GG 140 - Lecture 28 - Global Warming II
Lecture 28 - Global Warming II
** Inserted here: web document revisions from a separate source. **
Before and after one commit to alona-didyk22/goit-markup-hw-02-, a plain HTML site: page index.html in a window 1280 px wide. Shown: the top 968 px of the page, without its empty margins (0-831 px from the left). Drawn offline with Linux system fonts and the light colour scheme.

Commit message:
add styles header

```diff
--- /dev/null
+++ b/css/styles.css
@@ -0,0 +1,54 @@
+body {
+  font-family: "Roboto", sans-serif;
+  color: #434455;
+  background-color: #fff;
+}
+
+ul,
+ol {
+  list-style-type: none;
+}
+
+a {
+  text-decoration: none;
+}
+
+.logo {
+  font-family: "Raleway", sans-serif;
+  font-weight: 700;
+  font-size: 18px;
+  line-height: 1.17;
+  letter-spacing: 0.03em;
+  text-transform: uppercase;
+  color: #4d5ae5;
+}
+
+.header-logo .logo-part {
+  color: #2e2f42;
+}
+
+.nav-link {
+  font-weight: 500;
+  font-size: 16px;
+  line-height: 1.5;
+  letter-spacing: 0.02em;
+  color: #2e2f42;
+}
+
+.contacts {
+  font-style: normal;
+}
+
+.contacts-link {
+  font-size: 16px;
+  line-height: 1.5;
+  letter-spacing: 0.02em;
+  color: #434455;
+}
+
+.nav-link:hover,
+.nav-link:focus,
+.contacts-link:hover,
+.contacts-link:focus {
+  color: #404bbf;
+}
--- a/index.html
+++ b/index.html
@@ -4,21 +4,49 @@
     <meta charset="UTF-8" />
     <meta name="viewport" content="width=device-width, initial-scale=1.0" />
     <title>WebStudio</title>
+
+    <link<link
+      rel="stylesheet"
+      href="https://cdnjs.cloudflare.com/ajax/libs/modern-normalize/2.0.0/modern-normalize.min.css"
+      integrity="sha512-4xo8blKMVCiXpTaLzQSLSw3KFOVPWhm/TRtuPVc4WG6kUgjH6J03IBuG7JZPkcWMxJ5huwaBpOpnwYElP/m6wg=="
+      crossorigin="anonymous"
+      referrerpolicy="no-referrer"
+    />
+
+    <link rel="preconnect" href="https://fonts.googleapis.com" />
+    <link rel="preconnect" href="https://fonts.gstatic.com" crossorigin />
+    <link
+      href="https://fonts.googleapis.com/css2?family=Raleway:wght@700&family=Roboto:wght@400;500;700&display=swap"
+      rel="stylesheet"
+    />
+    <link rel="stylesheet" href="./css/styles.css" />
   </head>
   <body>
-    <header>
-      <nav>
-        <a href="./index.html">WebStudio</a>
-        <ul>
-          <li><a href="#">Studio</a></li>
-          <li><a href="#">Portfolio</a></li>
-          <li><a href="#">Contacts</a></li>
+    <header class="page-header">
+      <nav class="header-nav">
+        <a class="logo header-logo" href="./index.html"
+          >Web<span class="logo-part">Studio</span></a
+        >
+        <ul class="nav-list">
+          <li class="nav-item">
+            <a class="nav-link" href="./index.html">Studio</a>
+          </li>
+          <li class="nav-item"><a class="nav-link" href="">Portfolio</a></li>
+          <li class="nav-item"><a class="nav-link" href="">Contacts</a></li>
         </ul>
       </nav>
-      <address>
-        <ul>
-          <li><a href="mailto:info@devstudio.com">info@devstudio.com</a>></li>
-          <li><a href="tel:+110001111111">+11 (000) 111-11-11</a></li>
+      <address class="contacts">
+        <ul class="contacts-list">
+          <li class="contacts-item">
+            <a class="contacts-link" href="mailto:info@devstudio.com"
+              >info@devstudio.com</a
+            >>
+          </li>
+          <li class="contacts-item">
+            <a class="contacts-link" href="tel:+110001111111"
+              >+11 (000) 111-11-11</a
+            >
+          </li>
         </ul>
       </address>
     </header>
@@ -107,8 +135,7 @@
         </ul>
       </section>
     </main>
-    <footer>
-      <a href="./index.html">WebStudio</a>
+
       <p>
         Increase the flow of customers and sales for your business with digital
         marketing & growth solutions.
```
The current Holocene epoch is considered to be a time period of relatively stable climate compared to earlier geological periods. Still, some significant changes in temperature and sea level did occur. These climatic fluctuations include the Medieval Warm Period and the Little Ice Age, and more recently global warming. Temperature data for the 20th century shows a strong warming from about 1970 to the present day, typically associated with anthropogenic forcing including greenhouse gas and aerosol emissions. Volcanic eruptions also caused slight variations in the climate during the 20th century (e.g. Pinatubo in 1991). Aerosols released during a volcanic eruption are quickly distributed around the globe and act to increase the atmospheric albedo and block solar radiation. Therefore volcanic eruption signatures in climate data appear as short term decreases in temperature. General circulation models have been used to simulate the climate of the 20th century using both natural and anthropogenic climate forcings. These models indicate that anthropogenic forcings are likely responsible for the most recent rise in temperature.